WHAT YOU WILL DO: Show the lines below that contain the string "vercel".

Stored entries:
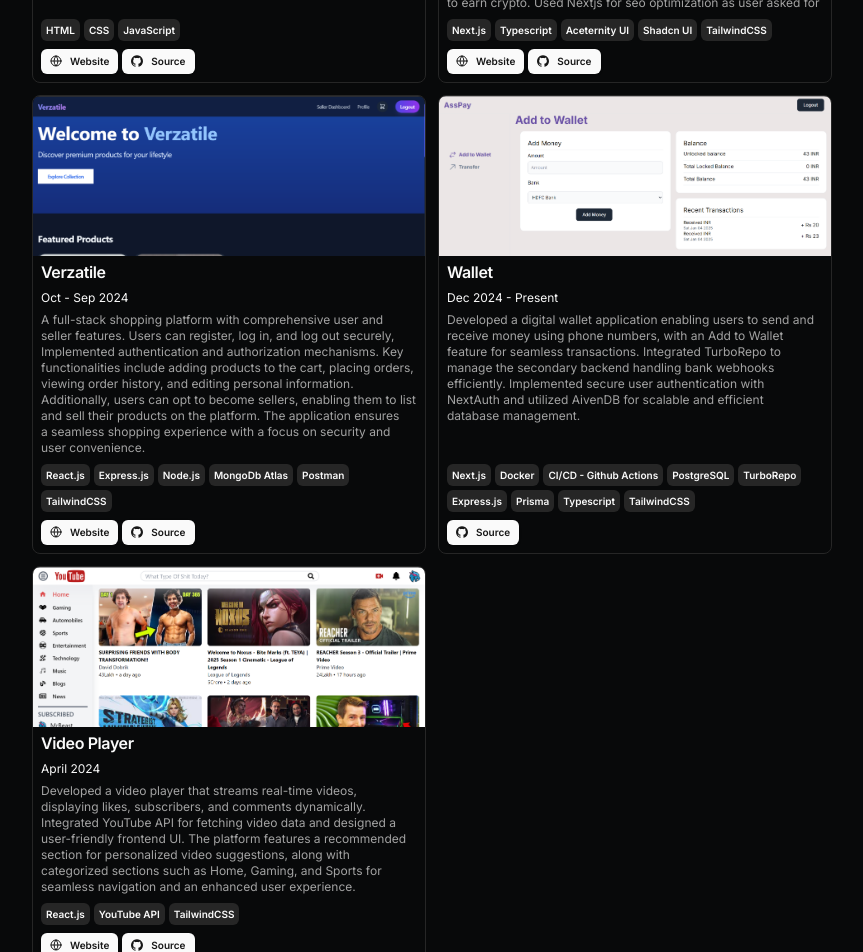
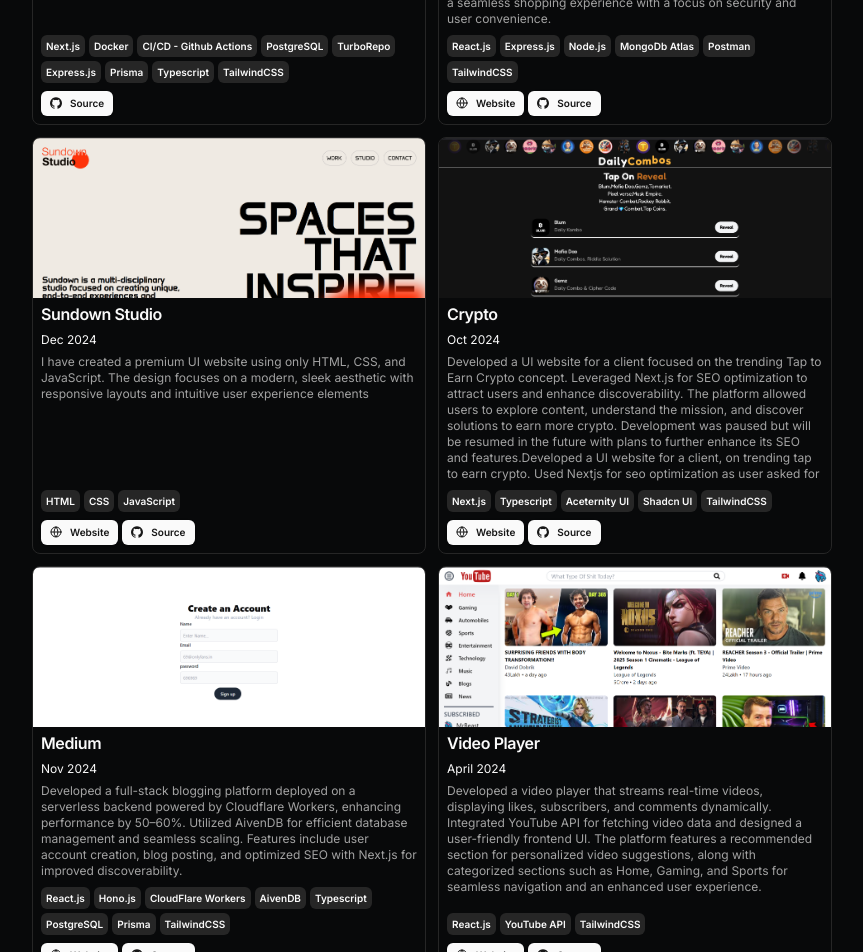
Before and after one commit to Aarav-Rawat/Portfolio_2_Next.js, a Next.js app: page / in a window 1280 px wide. Shown: the part 1280-2232 px from the top of the page, without its empty margins (208-1071 px from the left). Built offline with nearby package versions, Linux system fonts and the light colour scheme.

Commit message:
projects flow changed

```diff
--- a/src/data/resume.tsx
+++ b/src/data/resume.tsx
@@ -149,63 +149,34 @@
     }
   ],
   projects: [
-
     {
-      title: "Sundown Studio",
-      href: "https://studiossundown.vercel.app/",
-      dates: "Dec 2024",
+      title: "Wallet",
+      href: "https://github.com/Aarav-Rawat/Paytm",
+      dates: "Dec 2024 - Present",
       active: true,
       description:
-        "I have created a premium UI website using only HTML, CSS, and JavaScript. The design focuses on a modern, sleek aesthetic with responsive layouts and intuitive user experience elements",
-      technologies: [
-       "HTML",
-       "CSS",
-       "JavaScript",
-      ],
-      links: [
-        {
-          type: "Website",
-          href: "https://studiossundown.vercel.app/",
-          icon: <Icons.globe className="size-3" />,
-        },
-        {
-          type: "Source",
-          href: "https://github.com/Aarav-Rawat/SundownStudio",
-          icon: <Icons.github className="size-3" />,
-        },
-      ],
-      image: "/ss.png",
-      video: "",
-    },
-
-    {
-      title: "DailyCombos - Freelance",
-      href: "https://medium-aarav.vercel.app/",
-      dates: "Oct 2024",
-      active: true,
-      description:
-        "Developed a UI website for a client focused on the trending Tap to Earn Crypto concept. Leveraged Next.js for SEO optimization to attract users and enhance discoverability. The platform allowed users to explore content, understand the mission, and discover solutions to earn more crypto. Development was paused but will be resumed in the future with plans to further enhance its SEO and features.Developed a UI website for a client, on trending tap to earn crypto. Used Nextjs for seo optimization as user asked for",
+        "Developed a digital wallet application enabling users to send and receive money using phone numbers, with an Add to Wallet feature for seamless transactions. Integrated TurboRepo to manage the secondary backend handling bank webhooks efficiently. Implemented secure user authentication with NextAuth and utilized AivenDB for scalable and efficient database management.",
       technologies: [
         "Next.js",
+        "Docker",
+        "CI/CD - Github Actions",
+        "PostgreSQL",
+        "TurboRepo",
+        'Express.js',
+        "Prisma",
         "Typescript",
-        "Aceternity UI",
-        "Shadcn UI",
         "TailwindCSS",
       ],
       links: [
         {
-          type: "Website",
-          href: "https://dailycombos.vercel.app/",
-          icon: <Icons.globe className="size-3" />,
-        },
-        {
           type: "Source",
-          href: "https://github.com/Aarav-Rawat/HamsterCard",
+          href: "https://github.com/Aarav-Rawat/Paytm",
           icon: <Icons.github className="size-3" />,
         },
       ],
-      image: "/dailyCombos.png",
-      video: "",
+      image: "/asspay.png",
+      video:
+        "",
     },
 
     {
@@ -240,34 +211,97 @@
       video: "",
     },
 
+
+
     {
-      title: "Wallet",
-      href: "https://github.com/Aarav-Rawat/Paytm",
-      dates: "Dec 2024 - Present",
+      title: "Sundown Studio",
+      href: "https://studiossundown.vercel.app/",
+      dates: "Dec 2024",
       active: true,
       description:
-        "Developed a digital wallet application enabling users to send and receive money using phone numbers, with an Add to Wallet feature for seamless transactions. Integrated TurboRepo to manage the secondary backend handling bank webhooks efficiently. Implemented secure user authentication with NextAuth and utilized AivenDB for scalable and efficient database management.",
+        "I have created a premium UI website using only HTML, CSS, and JavaScript. The design focuses on a modern, sleek aesthetic with responsive layouts and intuitive user experience elements",
+      technologies: [
+       "HTML",
+       "CSS",
+       "JavaScript",
+      ],
+      links: [
+        {
+          type: "Website",
+          href: "https://studiossundown.vercel.app/",
+          icon: <Icons.globe className="size-3" />,
+        },
+        {
+          type: "Source",
+          href: "https://github.com/Aarav-Rawat/SundownStudio",
+          icon: <Icons.github className="size-3" />,
+        },
+      ],
+      image: "/ss.png",
+      video: "",
+    },
+
+    {
+      title: "Crypto",
+      href: "https://medium-aarav.vercel.app/",
+      dates: "Oct 2024",
+      active: true,
+      description:
+        "Developed a UI website for a client focused on the trending Tap to Earn Crypto concept. Leveraged Next.js for SEO optimization to attract users and enhance discoverability. The platform allowed users to explore content, understand the mission, and discover solutions to earn more crypto. Development was paused but will be resumed in the future with plans to further enhance its SEO and features.Developed a UI website for a client, on trending tap to earn crypto. Used Nextjs for seo optimization as user asked for",
       technologies: [
         "Next.js",
-        "Docker",
-        "CI/CD - Github Actions",
-        "PostgreSQL",
-        "TurboRepo",
-        'Express.js',
-        "Prisma",
         "Typescript",
+        "Aceternity UI",
+        "Shadcn UI",
         "TailwindCSS",
       ],
       links: [
         {
+          type: "Website",
+          href: "https://dailycombos.vercel.app/",
+          icon: <Icons.globe className="size-3" />,
+        },
+        {
           type: "Source",
-          href: "https://github.com/Aarav-Rawat/Paytm",
+          href: "https://github.com/Aarav-Rawat/HamsterCard",
           icon: <Icons.github className="size-3" />,
         },
       ],
-      image: "/asspay.png",
-      video:
-        "",
+      image: "/dailyCombos.png",
+      video: "",
+    },
+
+    {
+      title: "Medium",
+      href: "https://medium-aarav.vercel.app/",
+      dates: "Nov 2024",
+      active: true,
+      description:
+        "Developed a full-stack blogging platform deployed on a serverless backend powered by Cloudflare Workers, enhancing performance by 50–60%. Utilized AivenDB for efficient database management and seamless scaling. Features include user account creation, blog posting, and optimized SEO with Next.js for improved discoverability.",
+      technologies: [
+        "React.js",
+        "Hono.js",
+        "CloudFlare Workers",
+        "AivenDB",
+        "Typescript",
+        "PostgreSQL",
+        "Prisma",
+        "TailwindCSS",
+      ],
+      links: [
+        {
+          type: "Website",
+          href: "https://medium-aarav.vercel.app/",
+          icon: <Icons.globe className="size-3" />,
+        },
+        {
+          type: "Source",
+          href: "https://github.com/Aarav-Rawat/Medium",
+          icon: <Icons.github className="size-3" />,
+        },
+      ],
+      image: "/medium.png",
+      video: "",
     },
 
 
@@ -302,41 +336,6 @@
 
 
 
-    // {
-    //   title: "Medium",
-    //   href: "https://medium-aarav.vercel.app/",
-    //   dates: "Nov 2024",
-    //   active: true,
-    //   description:
-    //     "Developed a full-stack blogging platform deployed on a serverless backend powered by Cloudflare Workers, enhancing performance by 50–60%. Utilized AivenDB for efficient database management and seamless scaling. Features include user account creation, blog posting, and optimized SEO with Next.js for improved discoverability.",
-    //   technologies: [
-    //     "React.js",
-    //     "Hono.js",
-    //     "CloudFlare Workers",
-    //     "AivenDB",
-    //     "Typescript",
-    //     "PostgreSQL",
-    //     "Prisma",
-    //     "TailwindCSS",
-    //   ],
-    //   links: [
-    //     {
-    //       type: "Website",
-    //       href: "https://medium-aarav.vercel.app/",
-    //       icon: <Icons.globe className="size-3" />,
-    //     },
-    //     {
-    //       type: "Source",
-    //       href: "https://github.com/Aarav-Rawat/Medium",
-    //       icon: <Icons.github className="size-3" />,
-    //     },
-    //   ],
-    //   image: "/medium.png",
-    //   video: "",
-    // },
-
-
-
 
 
   ],
```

SOLUTION FOR THIS PROBLEM:
-      href: "https://studiossundown.vercel.app/",
-          href: "https://studiossundown.vercel.app/",
-      href: "https://medium-aarav.vercel.app/",
-          href: "https://dailycombos.vercel.app/",
+      href: "https://studiossundown.vercel.app/",
+          href: "https://studiossundown.vercel.app/",
+      href: "https://medium-aarav.vercel.app/",
+          href: "https://dailycombos.vercel.app/",
+      href: "https://medium-aarav.vercel.app/",
+          href: "https://medium-aarav.vercel.app/",
-    //   href: "https://medium-aarav.vercel.app/",
-    //       href: "https://medium-aarav.vercel.app/",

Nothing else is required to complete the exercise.